In a January 15 statement, he stressed, "We take seriously the biblical commands to pursue the protection and well-being of all people—especially children, who are precious gifts given by the Lord and the most vulnerable among us. These biblical commands include fully respecting civil authority to help restrain evil and promote righteousness as Romans 13 instructs us."
Hill told CT he was unable to comment further beyond the public statements. SGM stated in November that the lawsuit "contains a number of untrue or misleading accusations as well as considerable mischaracterizations of intent."
David Skeel, a law professor at the University of Pennsylvania, said he would need more information to fully assess SGM's defense. However, he stressed that "the First Amendment is not—and shouldn't be—a defense against child abuse.
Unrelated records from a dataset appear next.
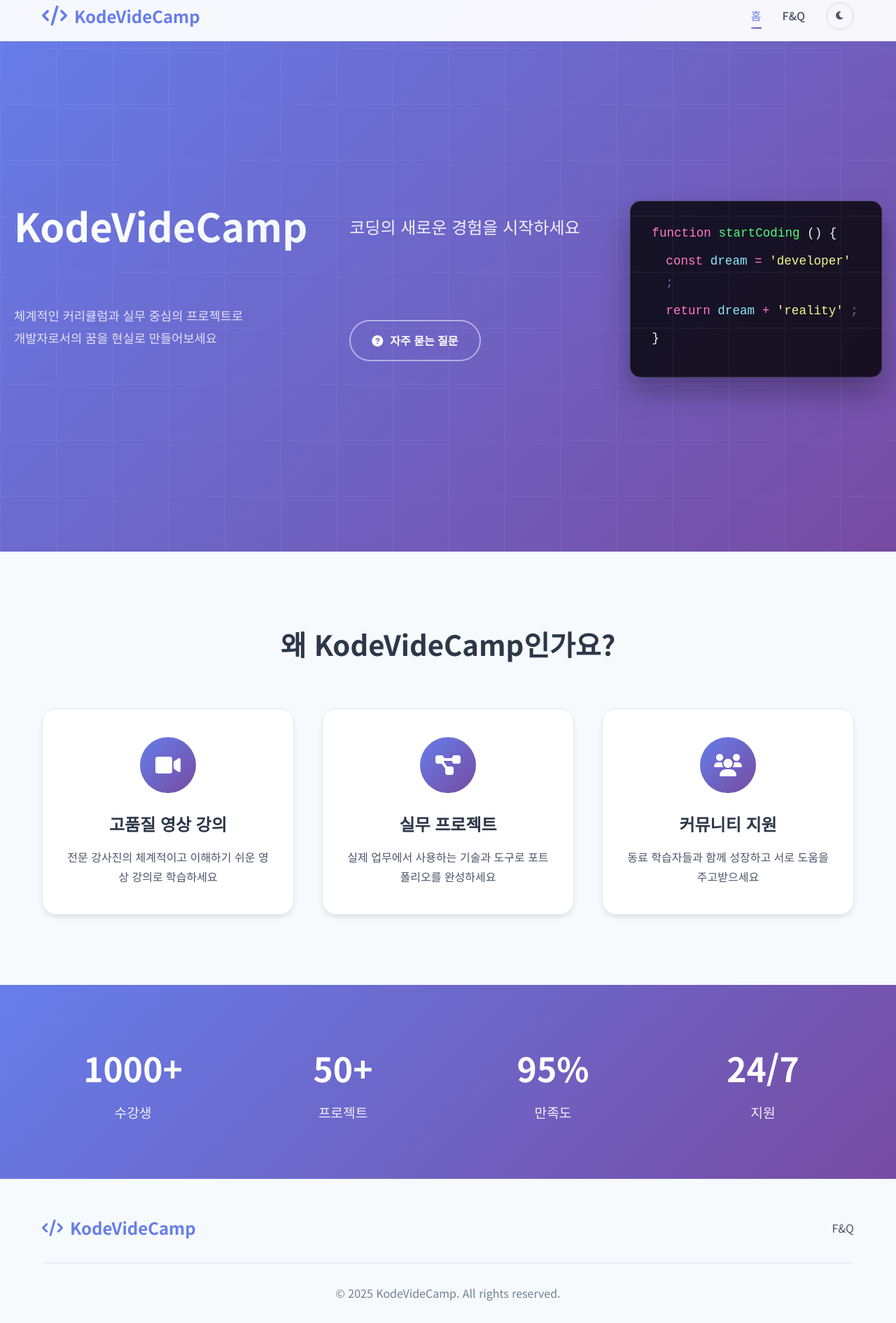
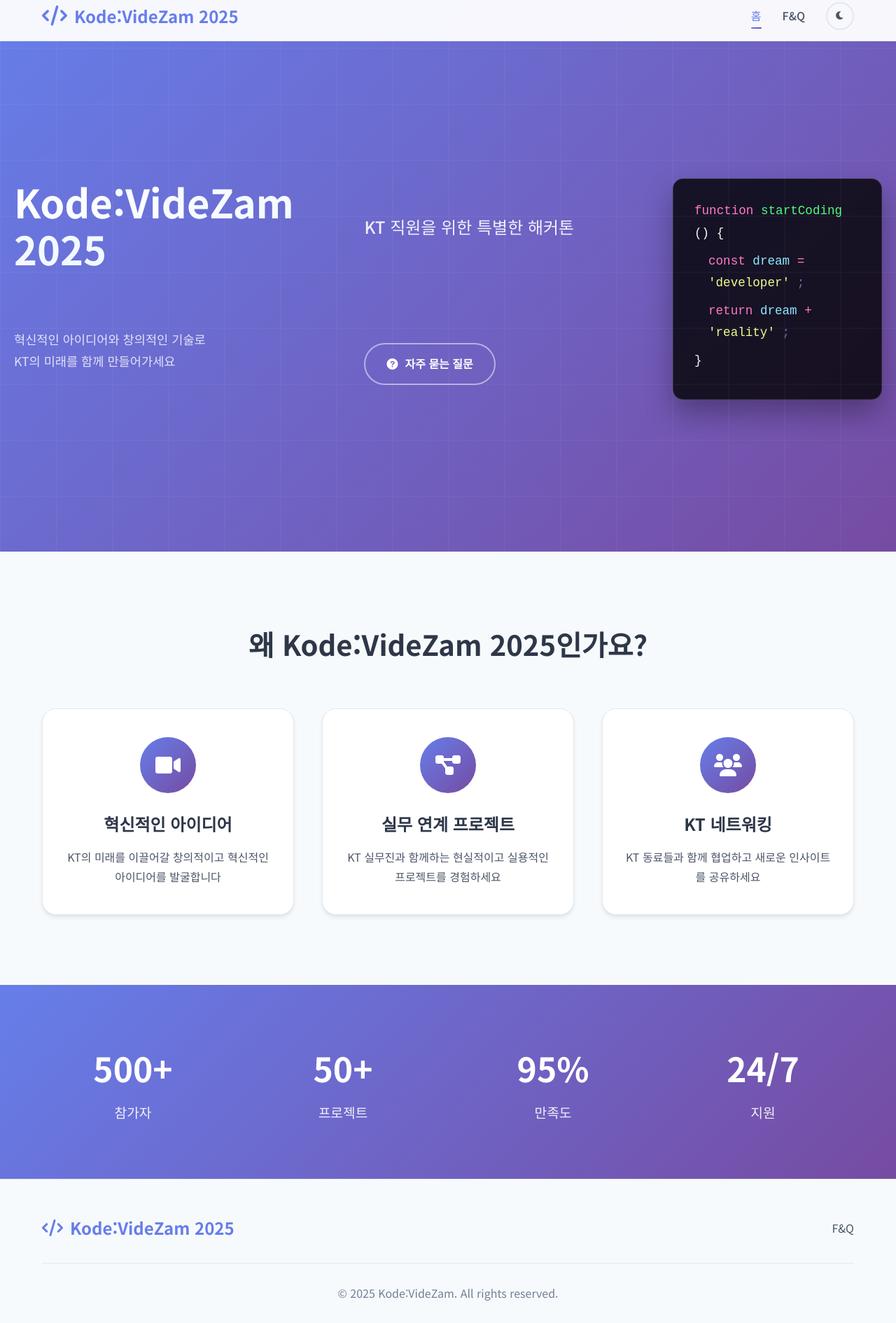
Before and after one commit to bootcampai79-bot/kodevidecamp, a plain HTML site: page index.html in a window 1280 px wide. Shown: the part 12-1902 px from the top of the page at 70% size. Drawn offline with Linux system fonts and the light colour scheme.

Commit message:
feat: KodeVideCamp를 Kode:VideZam 2025로 리브랜딩
🏆 KT 직원 대상 해커톤 플랫폼으로 전환
- 제목 변경: KodeVideCamp → Kode:VideZam 2025
- 브랜딩 업데이트: 모든 페이지 제목 및 로고 변경
- 콘텐츠 개편: 교육 캠프 → 해커톤 이벤트
- 히어로 섹션: KT 직원을 위한 특별한 해커톤 메시지
- 기능 소개 변경:
  * 고품질 영상 강의 → 혁신적인 아이디어
  * 실무 프로젝트 → 실무 연계 프로젝트
  * 커뮤니티 지원 → KT 네트워킹
- F&Q 카테고리: 강의 → 해커톤 (트로피 아이콘)
- 통계 업데이트: 1000+ 수강생 → 500+ 참가자
- 파비콘 변경: K → KV
- README.md 전면 개편: 해커톤 중심 문서화

```diff
--- a/css/faq.css
+++ b/css/faq.css
@@ -370,6 +370,11 @@
     text-transform: uppercase;
 }
 
+.category-badge.hackathon {
+    background: rgba(255, 193, 7, 0.1);
+    color: #FFC107;
+}
+
 .category-badge.course {
     background: rgba(76, 175, 80, 0.1);
     color: #4CAF50;
--- a/index.html
+++ b/index.html
@@ -3,7 +3,7 @@
 <head>
     <meta charset="UTF-8">
     <meta name="viewport" content="width=device-width, initial-scale=1.0">
-    <title>KodeVideCamp - 코딩 교육 캠프</title>
+    <title>Kode:VideZam 2025 - KT 직원 해커톤</title>
     <link rel="icon" type="image/svg+xml" href="favicon.svg">
     <link rel="stylesheet" href="css/style.css">
     <link href="https://fonts.googleapis.com/css2?family=Noto+Sans+KR:wght@300;400;500;700&display=swap" rel="stylesheet">
@@ -15,7 +15,7 @@
             <div class="nav-logo">
                 <a href="index.html">
                     <i class="fas fa-code"></i>
-                    KodeVideCamp
+                    Kode:VideZam 2025
                 </a>
             </div>
             <div class="nav-menu">
@@ -37,14 +37,14 @@
         <section class="hero">
             <div class="hero-content">
                 <h1 class="hero-title">
-                    <span class="gradient-text">KodeVideCamp</span>
+                    <span class="gradient-text">Kode:VideZam 2025</span>
                 </h1>
                 <p class="hero-subtitle">
-                    코딩의 새로운 경험을 시작하세요
+                    KT 직원을 위한 특별한 해커톤
                 </p>
                 <p class="hero-description">
-                    체계적인 커리큘럼과 실무 중심의 프로젝트로<br>
-                    개발자로서의 꿈을 현실로 만들어보세요
+                    혁신적인 아이디어와 창의적인 기술로<br>
+                    KT의 미래를 함께 만들어가세요
                 </p>
                 <div class="hero-buttons">
 
@@ -85,28 +85,28 @@
 
         <section class="features">
             <div class="container">
-                <h2 class="section-title">왜 KodeVideCamp인가요?</h2>
+                <h2 class="section-title">왜 Kode:VideZam 2025인가요?</h2>
                 <div class="features-grid">
                     <div class="feature-card">
                         <div class="feature-icon">
                             <i class="fas fa-video"></i>
                         </div>
-                        <h3>고품질 영상 강의</h3>
-                        <p>전문 강사진의 체계적이고 이해하기 쉬운 영상 강의로 학습하세요</p>
+                        <h3>혁신적인 아이디어</h3>
+                        <p>KT의 미래를 이끌어갈 창의적이고 혁신적인 아이디어를 발굴합니다</p>
                     </div>
                     <div class="feature-card">
                         <div class="feature-icon">
                             <i class="fas fa-project-diagram"></i>
                         </div>
-                        <h3>실무 프로젝트</h3>
-                        <p>실제 업무에서 사용하는 기술과 도구로 포트폴리오를 완성하세요</p>
+                        <h3>실무 연계 프로젝트</h3>
+                        <p>KT 실무진과 함께하는 현실적이고 실용적인 프로젝트를 경험하세요</p>
                     </div>
                     <div class="feature-card">
                         <div class="feature-icon">
                             <i class="fas fa-users"></i>
                         </div>
-                        <h3>커뮤니티 지원</h3>
-                        <p>동료 학습자들과 함께 성장하고 서로 도움을 주고받으세요</p>
+                        <h3>KT 네트워킹</h3>
+                        <p>KT 동료들과 함께 협업하고 새로운 인사이트를 공유하세요</p>
                     </div>
                 </div>
             </div>
@@ -116,8 +116,8 @@
             <div class="container">
                 <div class="stats-grid">
                     <div class="stat-item">
-                        <div class="stat-number">1000+</div>
-                        <div class="stat-label">수강생</div>
+                        <div class="stat-number">500+</div>
+                        <div class="stat-label">참가자</div>
                     </div>
                     <div class="stat-item">
                         <div class="stat-number">50+</div>
@@ -141,14 +141,14 @@
             <div class="footer-content">
                 <div class="footer-logo">
                     <i class="fas fa-code"></i>
-                    KodeVideCamp
+                    Kode:VideZam 2025
                 </div>
                 <div class="footer-links">
                     <a href="faq.html">F&Q</a>
                 </div>
             </div>
             <div class="footer-bottom">
-                <p>&copy; 2025 KodeVideCamp. All rights reserved.</p>
+                <p>&copy; 2025 Kode:VideZam. All rights reserved.</p>
             </div>
         </div>
     </footer>
--- a/js/faq.js
+++ b/js/faq.js
@@ -164,7 +164,7 @@
             category: 'course',
             priority: 'normal',
             question: '완전 초보자도 수강할 수 있나요?',
-            answer: '네, 물론입니다! KodeVideCamp는 완전 초보자를 위한 기초 과정부터 고급 과정까지 체계적으로 구성되어 있습니다. 프로그래밍 경험이 전혀 없어도 차근차근 따라할 수 있도록 설계되었으며, 기초 개념부터 실무 프로젝트까지 단계별로 학습할 수 있습니다.',
+            answer: '네, 물론입니다! Kode:VideZam 2025는 KT 직원 누구나 참여할 수 있는 해커톤입니다. 개발 경험이 없어도 아이디어와 열정만 있다면 충분합니다. 다양한 직군의 동료들과 팀을 이루어 함께 프로젝트를 진행할 수 있습니다.',
             tags: ['초보자', '기초과정', '입문', '단계별'],
             helpful: { yes: 20, no: 1 },
             date: '2025-01-07',
@@ -388,6 +388,7 @@
 
 function getCategoryIcon(category) {
     const icons = {
+        hackathon: '<i class="fas fa-trophy"></i>',
         course: '<i class="fas fa-graduation-cap"></i>',
         payment: '<i class="fas fa-credit-card"></i>',
         technical: '<i class="fas fa-cog"></i>',
@@ -398,6 +399,7 @@
 
 function getCategoryName(category) {
     const names = {
+        hackathon: '해커톤',
         course: '강의',
         payment: '결제',
         technical: '기술',
--- a/js/main.js
+++ b/js/main.js
@@ -1,4 +1,4 @@
-// Main JavaScript for KodeVideCamp
+// Main JavaScript for Kode:VideZam 2025
 
 document.addEventListener('DOMContentLoaded', function() {
     try {
```
Also changed, not shown: faq.html (+9 -9 lines), favicon.svg, 1 other file.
"There's a pastor-penitent privilege that might protect some kinds of conversations relating to child abuse, although many states purport to override the privilege in cases of child abuse, and to require pastors to report any evidence of child abuse," said Skeel, who recently wrote about the issue for the Wall Street Journal's Houses of Worship column. "I think many of the statutes were enacted after the Catholic clergy scandals of the last several decades."
In Maryland, where the lawsuit was filed and SGM was based until relocating to Kentucky last year, state law does not require the reporting of child abuse if such notification would disclose a communication protected by the clergy-penitent privilege.
However, Tchividjian said the focus of the law "is on perpetrators who may 'confess' and not victims or their family members who may disclose the abuse to their pastor."
The lawsuit, originally filed in October, seeks class-action status. The petition was amended in January, adding five plaintiffs (bringing the total to eight) and alleging that some church leaders—who are among the dozen defendants—engaged in abuse directly.
The amended lawsuit came shortly after SGM flagship Covenant Life Church of Gaithersburg, Maryland, voted to sever ties with the denomination, and SGM leader Dave Harvey stepped down from his duties.
SGM made headlines in 2011 when its president, C.J. Mahaney, took a leave of absence for a "period of examination and evaluation" of charges against him by alienated SGM pastors, including "various expressions of pride, unentreatability, deceit, sinful judgment and hypocrisy." The process proved difficult for the denomination, but six months later SGM reinstated Mahaney after vetting the charges and declaring full confidence in him.